* _What is expected_:
From the entries below, return every line that includes the word "Active".

Before-and-after change data
::::
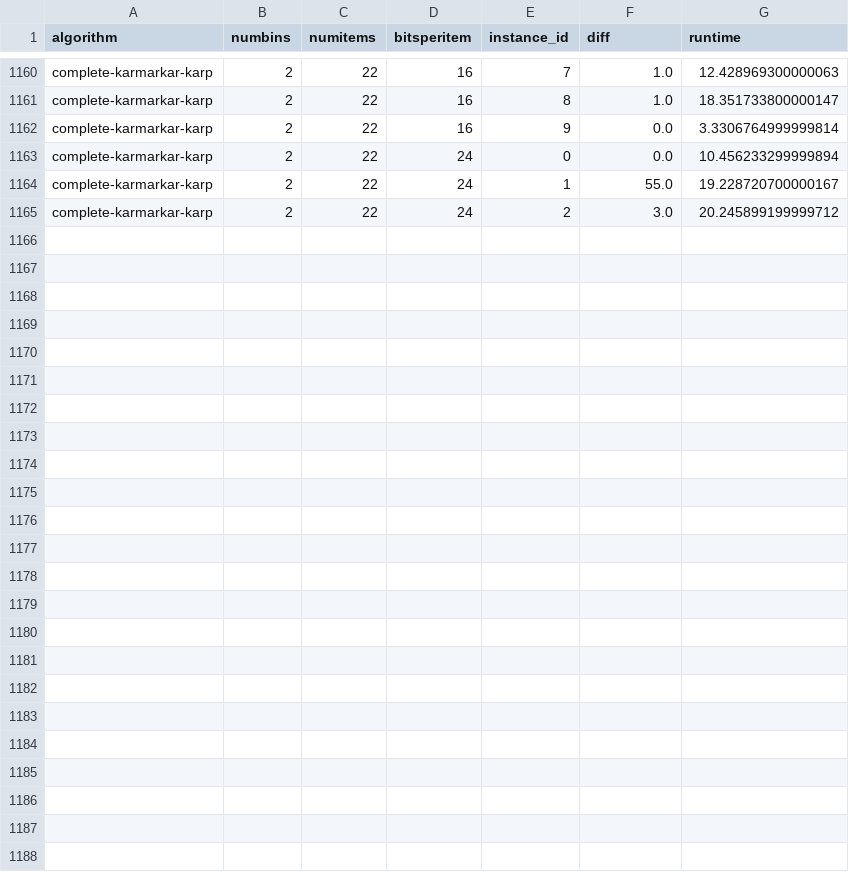
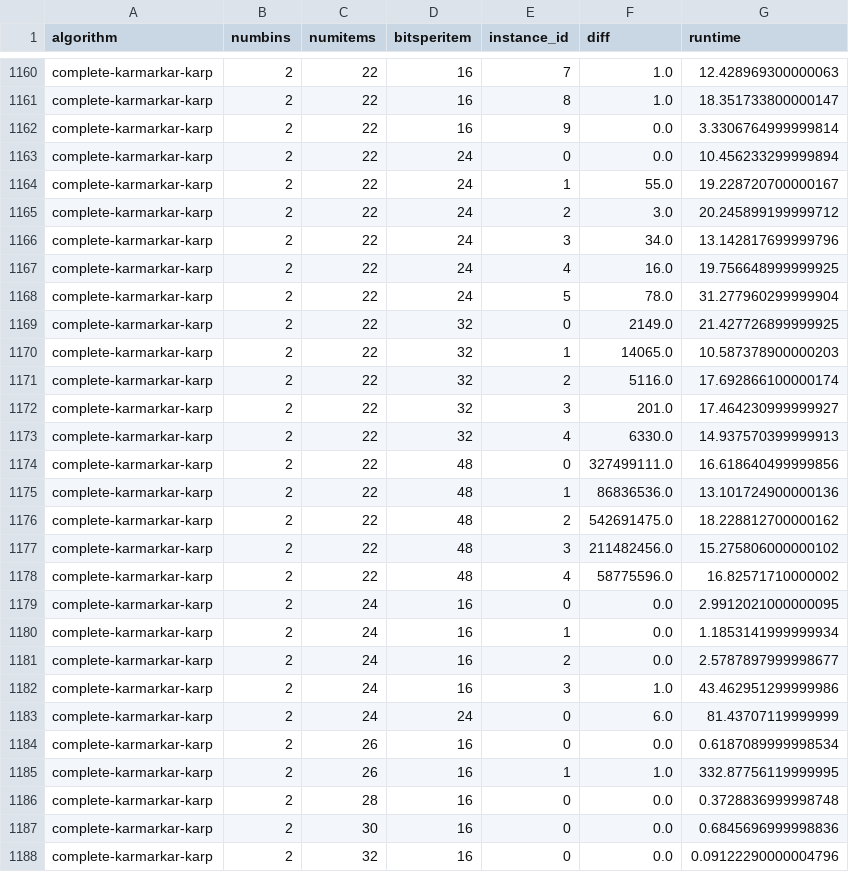
Before and after one commit to coin-or/prtpy, a CSV file: simulations/results/two_way_partitioning_algorithms_1.csv, drawn as a sheet; only a part is shown, gaps mark what is left out; the diff names each change by its address in the sheet, - before the commit and + after, or states it on an @@ line.

```diff
--- a/simulations/results/two_way_partitioning_algorithms_1.csv
+++ b/simulations/results/two_way_partitioning_algorithms_1.csv
+row 1166: complete-karmarkar-karp | 2 | 22 | 24 | 3 | 34.0 | 13.142817699999796
+row 1167: complete-karmarkar-karp | 2 | 22 | 24 | 4 | 16.0 | 19.756648999999925
+row 1168: complete-karmarkar-karp | 2 | 22 | 24 | 5 | 78.0 | 31.277960299999904
+row 1169: complete-karmarkar-karp | 2 | 22 | 32 | 0 | 2149.0 | 21.427726899999925
+row 1170: complete-karmarkar-karp | 2 | 22 | 32 | 1 | 14065.0 | 10.587378900000203
+row 1171: complete-karmarkar-karp | 2 | 22 | 32 | 2 | 5116.0 | 17.692866100000174
+row 1172: complete-karmarkar-karp | 2 | 22 | 32 | 3 | 201.0 | 17.464230999999927
+row 1173: complete-karmarkar-karp | 2 | 22 | 32 | 4 | 6330.0 | 14.937570399999913
+row 1174: complete-karmarkar-karp | 2 | 22 | 48 | 0 | 327499111.0 | 16.618640499999856
+row 1175: complete-karmarkar-karp | 2 | 22 | 48 | 1 | 86836536.0 | 13.101724900000136
+row 1176: complete-karmarkar-karp | 2 | 22 | 48 | 2 | 542691475.0 | 18.228812700000162
+row 1177: complete-karmarkar-karp | 2 | 22 | 48 | 3 | 211482456.0 | 15.275806000000102
+row 1178: complete-karmarkar-karp | 2 | 22 | 48 | 4 | 58775596.0 | 16.82571710000002
+row 1179: complete-karmarkar-karp | 2 | 24 | 16 | 0 | 0.0 | 2.9912021000000095
+row 1180: complete-karmarkar-karp | 2 | 24 | 16 | 1 | 0.0 | 1.1853141999999934
+row 1181: complete-karmarkar-karp | 2 | 24 | 16 | 2 | 0.0 | 2.5787897999998677
+row 1182: complete-karmarkar-karp | 2 | 24 | 16 | 3 | 1.0 | 43.462951299999986
+row 1183: complete-karmarkar-karp | 2 | 24 | 24 | 0 | 6.0 | 81.43707119999999
+row 1184: complete-karmarkar-karp | 2 | 26 | 16 | 0 | 0.0 | 0.6187089999998534
+row 1185: complete-karmarkar-karp | 2 | 26 | 16 | 1 | 1.0 | 332.87756119999995
+row 1186: complete-karmarkar-karp | 2 | 28 | 16 | 0 | 0.0 | 0.3728836999998748
+row 1187: complete-karmarkar-karp | 2 | 30 | 16 | 0 | 0.0 | 0.6845696999998836
+row 1188: complete-karmarkar-karp | 2 | 32 | 16 | 0 | 0.0 | 0.09122290000004796
```
Also changed, not shown: 4 other files.
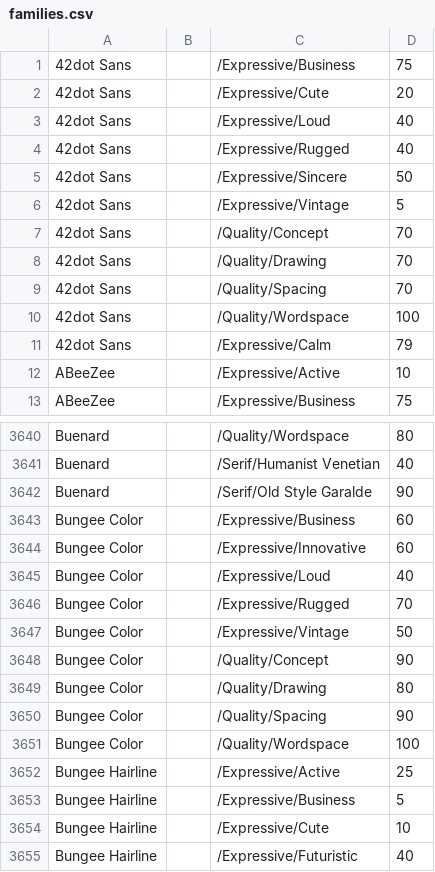
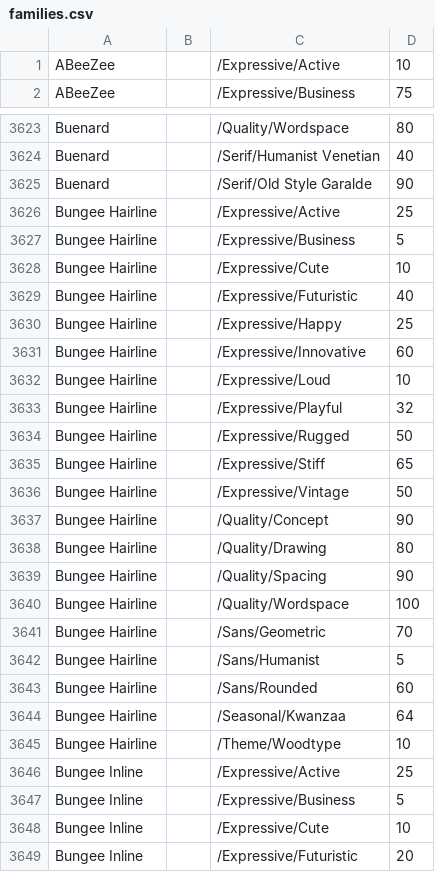
Before and after one commit to google/fonts, a CSV file: tags/all/families.csv, drawn as a sheet; only a part is shown, gaps mark what is left out; the shorter side is filled out with more unchanged rows; the diff covers the shown part only.

Commit message:
Clean up families.csv by removing and updating entries
Removed several font entries and updated Noto Color Emoji entries.

```diff
--- a/tags/all/families.csv
+++ b/tags/all/families.csv
@@ -1,12 +1 @@
-42dot Sans,,/Expressive/Business,75
-42dot Sans,,/Expressive/Cute,20
-42dot Sans,,/Expressive/Loud,40
-42dot Sans,,/Expressive/Rugged,40
-42dot Sans,,/Expressive/Sincere,50
-42dot Sans,,/Expressive/Vintage,5
-42dot Sans,,/Quality/Concept,70
-42dot Sans,,/Quality/Drawing,70
-42dot Sans,,/Quality/Spacing,70
-42dot Sans,,/Quality/Wordspace,100
-42dot Sans,,/Expressive/Calm,79
 ABeeZee,,/Expressive/Active,10
@@ -3642,11 +3625,2 @@ Buenard,,/Serif/Humanist Venetian,40
 Buenard,,/Serif/Old Style Garalde,90
-Bungee Color,,/Expressive/Business,60
-Bungee Color,,/Expressive/Innovative,60
-Bungee Color,,/Expressive/Loud,40
-Bungee Color,,/Expressive/Rugged,70
-Bungee Color,,/Expressive/Vintage,50
-Bungee Color,,/Quality/Concept,90
-Bungee Color,,/Quality/Drawing,80
-Bungee Color,,/Quality/Spacing,90
-Bungee Color,,/Quality/Wordspace,100
 Bungee Hairline,,/Expressive/Active,25
```
Also changed, not shown: 6 removed rows and 6 edited cells elsewhere in this file.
::::
* _Response_:
 ABeeZee,,/Expressive/Active,10
 Bungee Hairline,,/Expressive/Active,25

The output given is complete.